Monday, February 4, 2013

Soft-Hackle Chironomid Emergers

Soft-Hackle Midges tied by Steven Bird

For those of us fishing winter water, midges are often the only game in town. Peacock herl has long been known as a good material for imitating adult midges, & there’s no denying the effectiveness of the Griffith’s Gnat. And I’m certainly far from the first to experiment with wet versions of that old standby, seeking imitations for the chironomid’s emergent stage. That is water already covered, & with some good patterns. Yet it is nice to discover things for yourself, as I did one late afternoon years ago when I encountered a blood midge hatch at a Washington lake right after ice-out. Cutthroat were ringing the surface everywhere, I had no clue what they were eating & nothing I was trying would bring a strike. So of course I started throwing everything I had in the box, which in those days wasn’t much of a variety. Included in the meager collection was a couple of #16 Gray Hackle Peacocks, the old-timey kind with tails of red hackle. I tied one on, casted it & was immediately onto a fish. Then another one, & so on.  Not being one to leave well enough alone (damn near a fish a cast) I decided the fly might work even better minus the ridiculous red tail. Wrong. The catch rate immediately dropped off. I clipped it off & tied on the one remaining unaltered version & was back into fish again. I couldn’t figure it out. The trout were acting very selective, yet were willing to eat an imitation with a red tail, that looked like no insect I knew of. I kept a couple fish for the table, & when I cleaned them at home I checked the stomachs & found them chokablock full of blood-red, wormlike larvae of varying lengths, from a quarter to over an inch long. I later learned that these were blood midge larvae, & that the old Gray Hackle Peacock is a fine imitation of the emerger. Since then, I’ve had good success with variations suitable to different species of midges simply by altering the tailing material to simulate the various nymphal shucks. The tail-less version pictured is a Sylvester Nemes creation, which he describes as a sort of soft-hackle version of the Griffith Gnat.

Soft-Hackle Midge Emerger/Stillborn

Hook: #16-#20 (I tie a lot of my midge imitations on caddis-style hooks, the shorter shank allowing for a larger hook.)

Thread: Black

Tailing (Shuck): Red hackle fibers for blood midge, or natural mallard flank fibers or pearl midge flash for the rest

Ribbing: Fine wire

Body: Peacock herl

Hackle: One turn of gray partridge or grizzly hen hackle, stripped on one side (For smaller sizes, I’ll often clip some fibers from a feather & arrange them around the hook shank as a collar), & finish

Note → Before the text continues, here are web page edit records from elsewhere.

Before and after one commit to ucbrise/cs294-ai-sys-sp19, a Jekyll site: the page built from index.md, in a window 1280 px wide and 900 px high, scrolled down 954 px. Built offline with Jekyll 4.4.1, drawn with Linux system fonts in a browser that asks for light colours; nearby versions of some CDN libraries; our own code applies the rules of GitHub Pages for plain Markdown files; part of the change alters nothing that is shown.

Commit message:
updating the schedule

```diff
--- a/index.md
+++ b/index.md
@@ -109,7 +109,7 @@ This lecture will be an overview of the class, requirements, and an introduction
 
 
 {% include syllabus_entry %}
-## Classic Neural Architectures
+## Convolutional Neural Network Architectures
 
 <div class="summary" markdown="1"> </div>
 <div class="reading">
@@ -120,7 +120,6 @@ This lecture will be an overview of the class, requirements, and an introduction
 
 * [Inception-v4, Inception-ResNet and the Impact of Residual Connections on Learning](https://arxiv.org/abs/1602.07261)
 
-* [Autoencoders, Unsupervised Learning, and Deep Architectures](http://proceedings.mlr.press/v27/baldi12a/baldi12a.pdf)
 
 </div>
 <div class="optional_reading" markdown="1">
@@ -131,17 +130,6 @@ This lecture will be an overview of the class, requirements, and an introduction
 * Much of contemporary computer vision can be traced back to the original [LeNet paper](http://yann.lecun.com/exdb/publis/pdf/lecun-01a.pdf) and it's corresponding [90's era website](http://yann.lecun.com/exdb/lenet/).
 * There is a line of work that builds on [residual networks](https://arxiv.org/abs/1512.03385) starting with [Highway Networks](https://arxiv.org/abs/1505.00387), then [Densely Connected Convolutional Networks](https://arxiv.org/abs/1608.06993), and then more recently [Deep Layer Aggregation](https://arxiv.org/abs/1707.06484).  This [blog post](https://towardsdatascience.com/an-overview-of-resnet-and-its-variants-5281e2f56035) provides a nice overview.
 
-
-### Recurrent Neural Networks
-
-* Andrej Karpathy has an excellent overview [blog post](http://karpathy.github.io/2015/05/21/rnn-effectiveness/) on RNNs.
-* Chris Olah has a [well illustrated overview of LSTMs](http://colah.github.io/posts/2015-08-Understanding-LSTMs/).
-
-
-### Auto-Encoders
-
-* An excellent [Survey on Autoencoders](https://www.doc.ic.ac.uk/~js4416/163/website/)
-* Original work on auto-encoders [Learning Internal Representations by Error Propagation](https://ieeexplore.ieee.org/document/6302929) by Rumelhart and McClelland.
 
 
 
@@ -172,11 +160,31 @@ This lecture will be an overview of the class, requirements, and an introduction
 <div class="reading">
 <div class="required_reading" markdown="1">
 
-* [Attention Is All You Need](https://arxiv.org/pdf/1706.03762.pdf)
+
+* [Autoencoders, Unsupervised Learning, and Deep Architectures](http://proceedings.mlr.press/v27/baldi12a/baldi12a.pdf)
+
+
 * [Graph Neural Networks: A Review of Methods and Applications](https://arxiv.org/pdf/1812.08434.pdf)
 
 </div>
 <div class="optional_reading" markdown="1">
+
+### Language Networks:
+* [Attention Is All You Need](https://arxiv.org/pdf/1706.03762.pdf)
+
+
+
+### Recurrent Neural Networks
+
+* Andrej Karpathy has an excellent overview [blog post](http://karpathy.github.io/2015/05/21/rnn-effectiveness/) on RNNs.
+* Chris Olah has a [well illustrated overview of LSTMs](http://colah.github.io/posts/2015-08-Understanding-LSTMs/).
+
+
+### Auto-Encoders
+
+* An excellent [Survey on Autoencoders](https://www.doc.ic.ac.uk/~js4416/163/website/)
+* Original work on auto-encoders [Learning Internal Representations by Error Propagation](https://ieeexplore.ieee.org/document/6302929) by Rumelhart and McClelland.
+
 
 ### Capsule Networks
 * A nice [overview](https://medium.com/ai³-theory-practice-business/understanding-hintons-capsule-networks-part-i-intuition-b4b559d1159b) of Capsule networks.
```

Flyfish the Upper Columbia/NE Washington with Steven Bird: 


  1. A little bit of red can be a magic color. Just a touch of red seals fur in your dry fly dubbing mimics the extra blood flow needed to inflate those new wings on a mayfly emerger or dun pattern.

  2. Interesting tip about the red seal fur. I want to try that with some black quill imitations, the duns of which have a decidedly red undertone that is tricky to approximate. Do you mean a natural red, or dyed? Nothing like a little blood flow to inflate things, Bert.

  3. Dyed red or claret. Because seals fur can be thick and wiry it doesn't blend very well with the typical fine dubbing. This is a good thing because it looks like discrete blood vessels distributed through the thorax. A few fibers is all that is needed. On the other hand, this may not be the best technique if you are looking for blended colors.

    I don't have any pictures of my own so I will pimp a link to another forum with ssome good pictures of a wet Tups Indispensable. Hans Weilenmann won't mind a bit.

    BTW, get your mind out of the gutter, you perv. ;-)

  4. Hey yer the one that got me goin - & yer still writing stuff like 'discreet blood vessels'... ya maniac.

    Gonna dye some seal fur. Yes. I like the notion of not blending (too muddy) but rather, mixing, for a more blotchy effect. The Tups is a really good example. I tie a killer PMD nymph, similar to a Pheasant Tail nymph, except mixing reddish brown & black dubbing for the abdomen, instead of pheasant tail. I'll post that pattern down the road in the Spring edition.

  5. Hey Bert, send me an email. I have something I'd like to send along to you.